The session was called, Not Knowing and the Politics of Powerlessness in Empire. The two other papers were good. I especially liked Mike Hayes‘ idea of “generation” (via Hardt & Negri) as opposed to participation in his talk, “The Deschooled citizen: Educating the Citizen of Empire.” While he wasn’t talking about the internet and “participatory culture.” I think it is relevant.
Overall, the Illich SIG attracts an interesting group of scholars, and the round table, with about 16 people, included snacks, inspired a spontaneous poem, and had cupcake artwork.
I was very happy that friends Liz de Freitas, Robbie McClintock, and Devayani Tirthali came to hear the paper.
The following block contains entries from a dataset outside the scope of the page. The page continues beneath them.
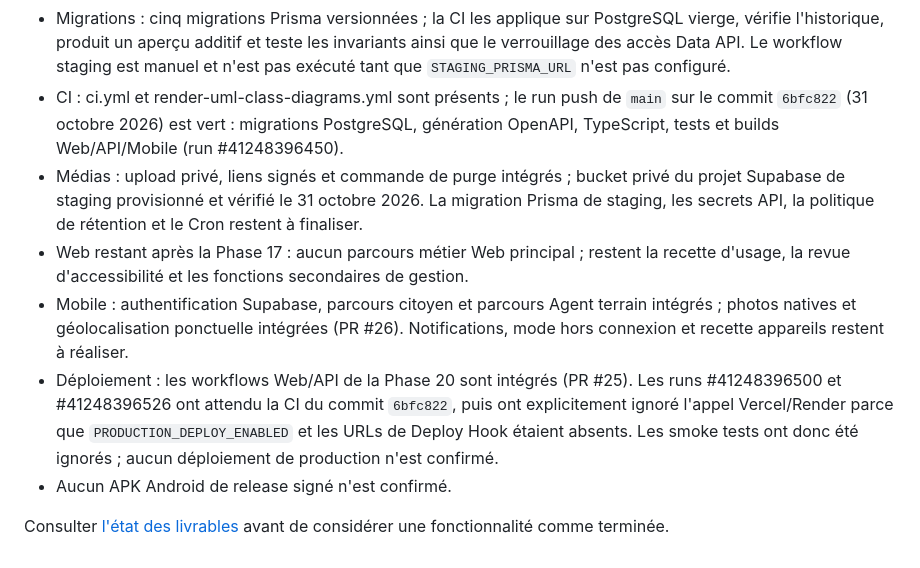
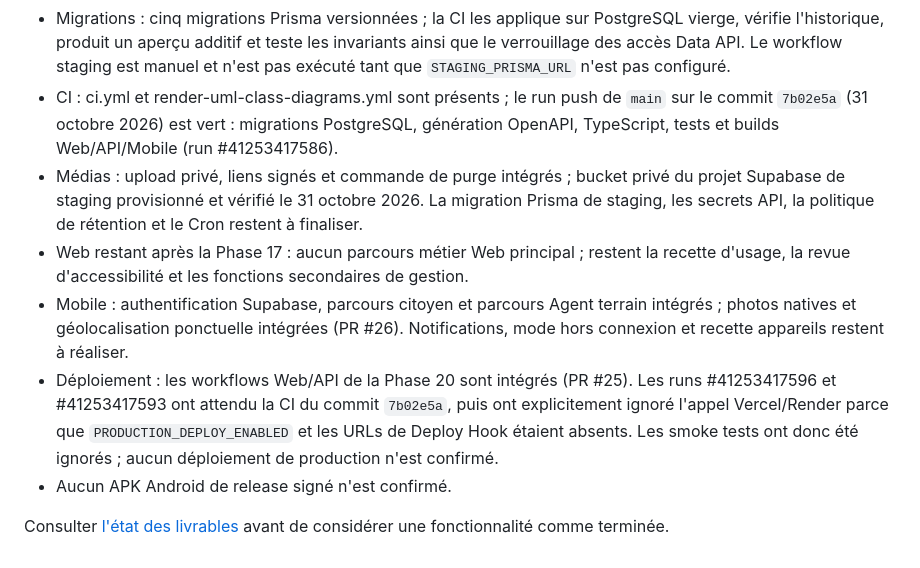
Before and after one commit to fadellba/isieco-report, a Markdown page: docs/README.md, the part around the change. Rendered like a GitHub page.

Commit message:
docs(index): refresh CI and deploy run references

```diff
--- a/docs/README.md
+++ b/docs/README.md
@@ -35,11 +35,11 @@ En cas de divergence, appliquer cet ordre : décisions acceptées dans les ADR,
 - Prisma : 38 modèles métier du MLD v2.13 ; Supabase Auth gère les identités et sessions.
 - Staging : le projet Supabase `isieco-report-staging` est actif, mais sa base métier reste vierge tant que le workflow manuel `Staging Database Migrate` n'a pas été lancé depuis `main` avec le secret `STAGING_PRISMA_URL`. Voir [la procédure détaillée](deployment/staging-database.md).
 - Migrations : cinq migrations Prisma versionnées ; la CI les applique sur PostgreSQL vierge, vérifie l'historique, produit un aperçu additif et teste les invariants ainsi que le verrouillage des accès Data API. Le workflow staging est manuel et n'est pas exécuté tant que `STAGING_PRISMA_URL` n'est pas configuré.
-- CI : ci.yml et render-uml-class-diagrams.yml sont présents ; le run push de `main` sur le commit `6bfc822` (31 octobre 2026) est vert : migrations PostgreSQL, génération OpenAPI, TypeScript, tests et builds Web/API/Mobile (run #41248396450).
+- CI : ci.yml et render-uml-class-diagrams.yml sont présents ; le run push de `main` sur le commit `7b02e5a` (31 octobre 2026) est vert : migrations PostgreSQL, génération OpenAPI, TypeScript, tests et builds Web/API/Mobile (run #41253417586).
 - Médias : upload privé, liens signés et commande de purge intégrés ; bucket privé du projet Supabase de staging provisionné et vérifié le 31 octobre 2026. La migration Prisma de staging, les secrets API, la politique de rétention et le Cron restent à finaliser.
 - Web restant après la Phase 17 : aucun parcours métier Web principal ; restent la recette d'usage, la revue d'accessibilité et les fonctions secondaires de gestion.
 - Mobile : authentification Supabase, parcours citoyen et parcours Agent terrain intégrés ; photos natives et géolocalisation ponctuelle intégrées (PR #26). Notifications, mode hors connexion et recette appareils restent à réaliser.
-- Déploiement : les workflows Web/API de la Phase 20 sont intégrés (PR #25). Les runs #41248396500 et #41248396526 ont attendu la CI du commit `6bfc822`, puis ont explicitement ignoré l'appel Vercel/Render parce que `PRODUCTION_DEPLOY_ENABLED` et les URLs de Deploy Hook étaient absents. Les smoke tests ont donc été ignorés ; aucun déploiement de production n'est confirmé.
+- Déploiement : les workflows Web/API de la Phase 20 sont intégrés (PR #25). Les runs #41253417596 et #41253417593 ont attendu la CI du commit `7b02e5a`, puis ont explicitement ignoré l'appel Vercel/Render parce que `PRODUCTION_DEPLOY_ENABLED` et les URLs de Deploy Hook étaient absents. Les smoke tests ont donc été ignorés ; aucun déploiement de production n'est confirmé.
 - Aucun APK Android de release signé n'est confirmé.
 
 Consulter [l'état des livrables](architecture/etat-des-livrables.md) avant de considérer une fonctionnalité comme terminée.
```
Without further ado, here’s the title abstract and link to full paper:
To Know Is Not Important: an exploration of knowledge and equality
This paper questions the idea that knowledge is central to our understanding of learning and education. In particular it investigates the “knowledge is power” paradigm that underlies both neoliberal education reform and critical pedagogy. Ivan Illich and Jacques Rancière offer a counter narrative, where ignorance, not knowledge is power. Power, from this view, cannot be packaged as knowledge, but is evident in horizontal, convivial, democratic relationships.